§ EXCERPTED RECORDS
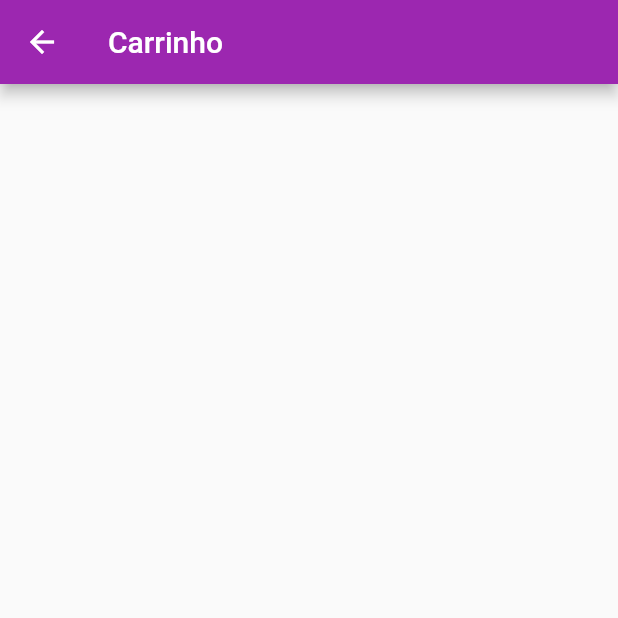
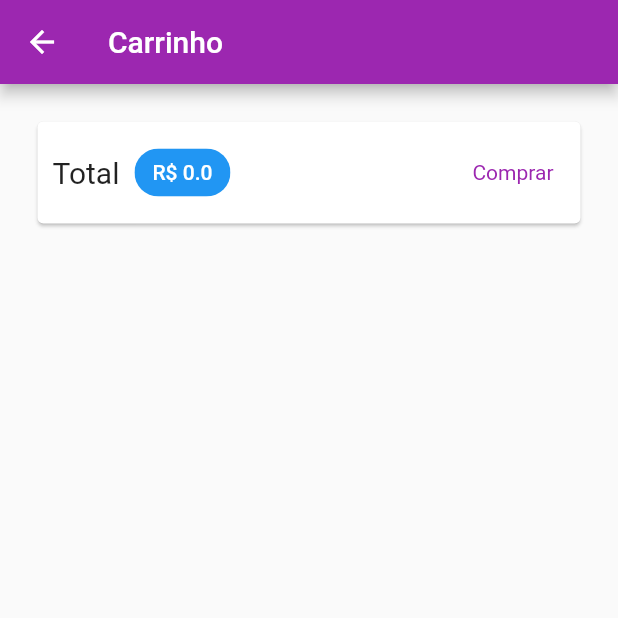
Before and after one commit to jianLicio/loja, a Flutter app: the CarrinhoPagina screen opened by its route, on a phone screen of 412 x 824 dp, the top half of it. Run offline on Flutter 3.47's test engine with Material 2 defaults, Android fonts, the light colour scheme and no system bars; our stand-ins replace google_fonts; network calls fail; Roboto replaces fonts that are missing (Acme).

Commit message:
adicionando itens ao carrinho

```diff
--- a/lib/models/carrinho.dart
+++ b/lib/models/carrinho.dart
@@ -16,7 +16,7 @@ class Carrinho with ChangeNotifier {
     return _itens.length;
   }
 
-  double get totalAmount {
+  double get totalCompras {
     double total = 0.0;
     _itens.forEach((key, cartItem) {
       total += cartItem.preco * cartItem.quantidade;
--- a/lib/pages/carrinho_pagina.dart
+++ b/lib/pages/carrinho_pagina.dart
@@ -1,14 +1,64 @@
 import 'package:flutter/material.dart';
+import 'package:loja/components/carrinho_item.dart';
+import 'package:loja/models/carrinho.dart';
+import 'package:provider/provider.dart';
 
 class CarrinhoPagina extends StatelessWidget {
   const CarrinhoPagina({Key? key}) : super(key: key);
 
   @override
   Widget build(BuildContext context) {
+    final Carrinho carrinho = Provider.of(context);
+    final itens = carrinho.itens.values.toList();
+
     return Scaffold(
       appBar: AppBar(
         title: const Text('Carrinho'),
       ),
+      body: Column(children: [
+        Card(
+          margin: const EdgeInsets.all(25),
+          child: Padding(
+            padding: const EdgeInsets.all(10),
+            child: Row(
+              mainAxisAlignment: MainAxisAlignment.spaceBetween,
+              children: [
+                const Text(
+                  'Total',
+                  style: TextStyle(fontSize: 20),
+                ),
+                const SizedBox(width: 10),
+                Chip(
+                  backgroundColor: Theme.of(context).primaryColor,
+                  label: Text(
+                    'R\$ ${carrinho.totalCompras}',
+                    style: const TextStyle(
+                      color: Colors.white,
+                    ),
+                  ),
+                ),
+                const Spacer(),
+                TextButton(
+                  onPressed: () {},
+                  child: const Text('Comprar'),
+                  style: TextButton.styleFrom(
+                    textStyle: TextStyle(
+                      color: Theme.of(context).primaryColor,
+                    ),
+                  ),
+                )
+              ],
+            ),
+          ),
+        ),
+        Expanded(
+          child: ListView.builder(
+            itemCount: itens.length,
+            itemBuilder: (context, i) =>
+                CarrinhoItemWidget(carrinhoItem: itens[i]),
+          ),
+        ),
+      ]),
     );
   }
 }
```
Also changed, not shown: lib/components/carrinho_item.dart (added, +30 -0 lines).
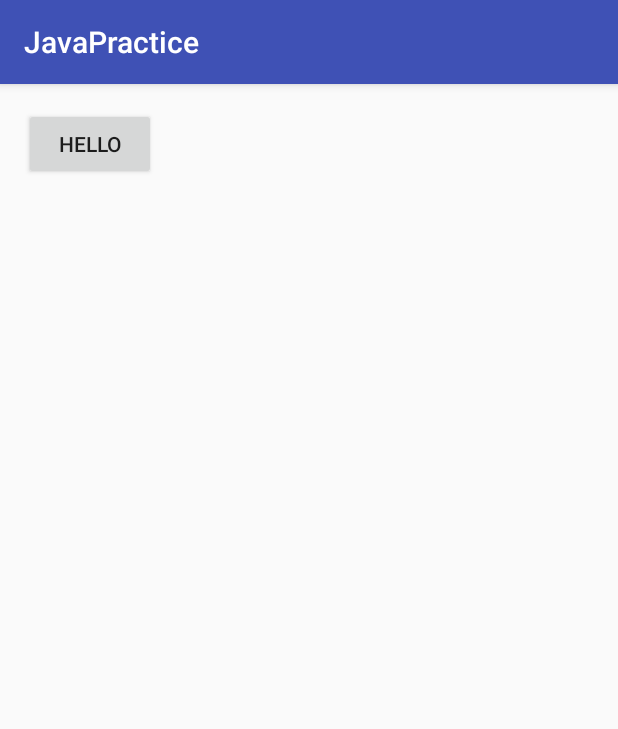
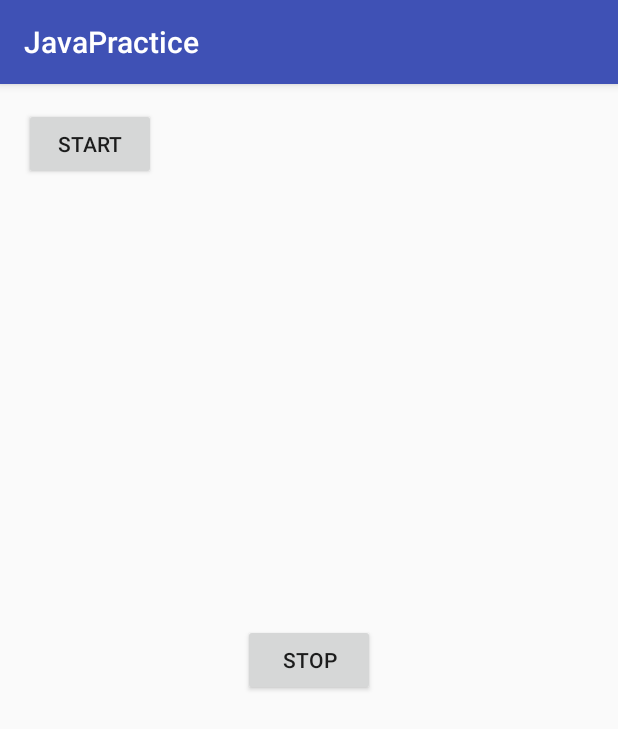
Before and after one commit to liuhuajian/JavaPractice, an Android app: the screen it shows after launch (MainActivity), on a phone screen of 412 x 824 dp. Shown: the top 729 px of the screen. Run offline under Robolectric (Android 15) with nearby library versions, the phone set to English and light mode, and no system bars.

Commit message:
线程之解决线程间通讯错乱

```diff
--- a/app/src/main/res/layout/activity_main.xml
+++ b/app/src/main/res/layout/activity_main.xml
@@ -15,5 +15,12 @@
         android:onClick="btnClick"
         android:layout_width="wrap_content"
         android:layout_height="wrap_content"
-        android:text="Hello"/>
+        android:text="Start"/>
+    <Button
+        android:onClick="btnClickStop"
+        android:layout_width="wrap_content"
+        android:layout_height="wrap_content"
+        android:text="Stop"
+        android:layout_centerInParent="true"
+        />
 </RelativeLayout>
```
Also changed, not shown: app/src/main/java/com/lhj/messi/javapractice/MainActivity.java (+10 -1 lines), app/src/main/java/com/lhj/messi/javapractice/thread/ThreadCommunication.java (added, +74 -0 lines).
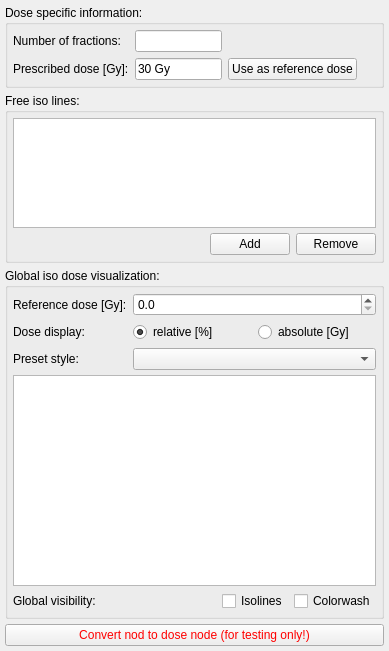
Above: Plugins/org.mitk.gui.qt.rt.dosevisualization/src/internal/RTDoseVisualizerControls.ui from MITK/MITK before the change. Below: the same form after it.
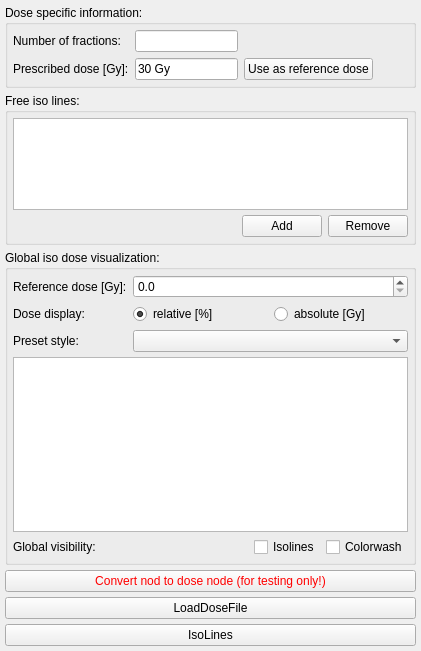
That is the form after the change. Icons and pictures are not drawn.

Commit message: added second view for loading buttons added transferfunction for colorwash

Diff of the .ui file:
```diff
--- a/Plugins/org.mitk.gui.qt.rt.dosevisualization/src/internal/RTDoseVisualizerControls.ui
+++ b/Plugins/org.mitk.gui.qt.rt.dosevisualization/src/internal/RTDoseVisualizerControls.ui
@@ -6,7 +6,7 @@
    <rect>
     <x>0</x>
     <y>0</y>
-    <width>389</width>
+    <width>421</width>
     <height>651</height>
    </rect>
   </property>
@@ -274,6 +274,9 @@
           <property name="maximum">
            <double>9999.000000000000000</double>
           </property>
+          <property name="value">
+           <double>0.000000000000000</double>
+          </property>
          </widget>
         </item>
         <item row="3" column="1">
@@ -455,6 +458,20 @@
      </property>
     </widget>
    </item>
+   <item>
+    <widget class="QPushButton" name="btnloadDose">
+     <property name="text">
+      <string>LoadDoseFile</string>
+     </property>
+    </widget>
+   </item>
+   <item>
+    <widget class="QPushButton" name="btnIsoLines">
+     <property name="text">
+      <string>IsoLines</string>
+     </property>
+    </widget>
+   </item>
   </layout>
  </widget>
  <layoutdefault spacing="6" margin="11"/>
```
Left out of the diff: 4 changed lines with no effect on the pictures. The commit also changes 12 other files.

§ TASK DESCRIPTION
All lines above that contain the word "screen" are to be copied.

§ YOUR RESPONSE
Before and after one commit to jianLicio/loja, a Flutter app: the CarrinhoPagina screen opened by its route, on a phone screen of 412 x 824 dp, the top half of it. Run offline on Flutter 3.47's test engine with Material 2 defaults, Android fonts, the light colour scheme and no system bars; our stand-ins replace google_fonts; network calls fail; Roboto replaces fonts that are missing (Acme).
Before and after one commit to liuhuajian/JavaPractice, an Android app: the screen it shows after launch (MainActivity), on a phone screen of 412 x 824 dp. Shown: the top 729 px of the screen. Run offline under Robolectric (Android 15) with nearby library versions, the phone set to English and light mode, and no system bars.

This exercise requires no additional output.